A study published in the Asian Pacific Journal of Cancer Prevention claims that 75% of all cigarettes sold in India are single sticks
A study published in the Asian Pacific Journal of Cancer Prevention claims that 75% of all cigarettes sold in India are single sticks. It also amounts a total value of close to 30% of the Rs 35,000 crore India market.
While the government is still contemplating the ban on single cigarettes as well as raising the legal age for smoking from 18 to 21, to induce stringent measures to curb smoking; this study, the first of its kind to estimate the size of the single cigarettes in India, also says that loose cigarettes neutralise the effect of pack warnings and effective taxation, making tobacco more accessible and affordable to minors.

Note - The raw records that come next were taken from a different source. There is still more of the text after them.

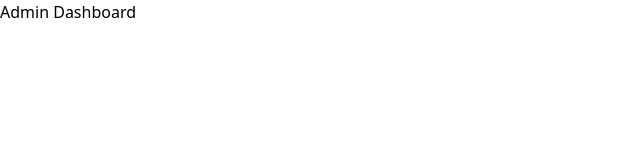
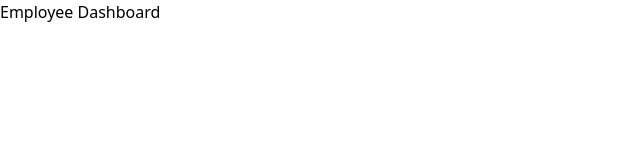
Before and after one commit to lapointek/group11-comp3078-capstone_project, a React (Vite) app in the folder frontend/: page /employee-dashboard in a window 1280 px wide. Shown: the top 160 px of the page, without its empty margins (0-640 px from the left). Built offline with nearby package versions, Linux system fonts and the light colour scheme.

Commit message:
fixed import paths for authContext.jsx

```diff
--- a/frontend/src/main.jsx
+++ b/frontend/src/main.jsx
@@ -2,7 +2,7 @@ import { StrictMode } from "react";
 import { createRoot } from "react-dom/client";
 import "./index.css";
 import App from "./App.jsx";
-import AuthContext from "../context/authContext.jsx";
+import AuthContext from "./context/authContext.jsx";
 
 createRoot(document.getElementById("root")).render(
   <AuthContext>
--- a/frontend/src/pages/AdminDashboard.jsx
+++ b/frontend/src/pages/AdminDashboard.jsx
@@ -1,7 +1,9 @@
 import React from "react";
+import { useAuth } from "../context/authContext";
 
 const AdminDashboard = () => {
   const { user } = useAuth();
+  // print username
   return <div>Admin Dashboard {user.name}</div>;
 };
 
--- a/frontend/src/pages/EmployeeDashboard.jsx
+++ b/frontend/src/pages/EmployeeDashboard.jsx
@@ -1,7 +1,8 @@
 import React from "react";
+import { useAuth } from "../context/authContext";
 
 const EmployeeDashboard = () => {
-  return <div>Admin Dashboard</div>;
+  return <div>Employee Dashboard</div>;
 };
 
 export default EmployeeDashboard;
--- a/frontend/src/pages/Login.jsx
+++ b/frontend/src/pages/Login.jsx
@@ -1,6 +1,6 @@
 import React, { useState } from "react";
 import axios from "axios";
-import { useAuth } from "../../context/authContext";
+import { useAuth } from "../context/authContext";
 import { useNavigate } from "react-router-dom";
 
 // Login
@@ -10,7 +10,7 @@ const Login = () => {
   const [error, setError] = useState(null);
   // login function from authContext
   const { login } = useAuth();
-  const navigate = useNavigate;
+  const navigate = useNavigate();
 
   const handleSubmit = async (e) => {
     e.preventDefault();
@@ -63,6 +63,7 @@ const Login = () => {
               </label>
               <input
                 type="email"
+                id="email"
                 className="w-full px-3 py-2 border"
                 placeholder="Enter Email"
                 onChange={(e) => setEmail(e.target.value)}
@@ -75,6 +76,7 @@ const Login = () => {
               </label>
               <input
                 type="password"
+                id="password"
                 className="w-full px-3 py-2 border"
                 placeholder="********"
                 onChange={(e) => setPassword(e.target.value)}
```
Also changed, not shown: frontend/src/context/authContext.jsx (renamed from frontend/context/authContext.jsx).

The survey was conducted in February 2014 by 10 authors to estimate the sale of cigarettes in packs and sticks, by brands and price over a full business day. Smoking of cigarettes, bidis and other smoked forms of tobacco are the single largest cause of preventable death among adults in India with more than 1.2 million dying annually.
The sale of single cigarettes, which is not in the interest of public health, is an important factor for early experimentation, initiation and persistence of tobacco use, says the study.
“Based on the data collected from 10 jurisdictions, we estimate that nearly 75 percent (59-87 percent) of all cigarettes are sold as single sticks,” says the study, published in the Asian Pacific Journal of Cancer Prevention.
The study was conducted under the International Union Against Tuberculosis and Lung Disease across 10 cities – Agartala, Baroda, Chennai, Delhi, Goa, Indore, Jaipur, Jorhat, Patna and Shimla. It recommends that the Indian government ban the sale of single cigarettes and eliminate “kiddy packs”. (The ban does exist but is observed more in breach than in practice.) “Under the tobacco control legislation in India, each tobacco product has to bear a specified pictorial health warning. But the single cigarette sales defy the overall purpose,” study co-investigator Ravinder Kumar told IANS.
“The single cigarette sale is a win-win game for the tobacco industry, but not in the interest of public health,” said Kumar, a consultant with the World Health Organization’s tuberculosis programme and based in Shimla.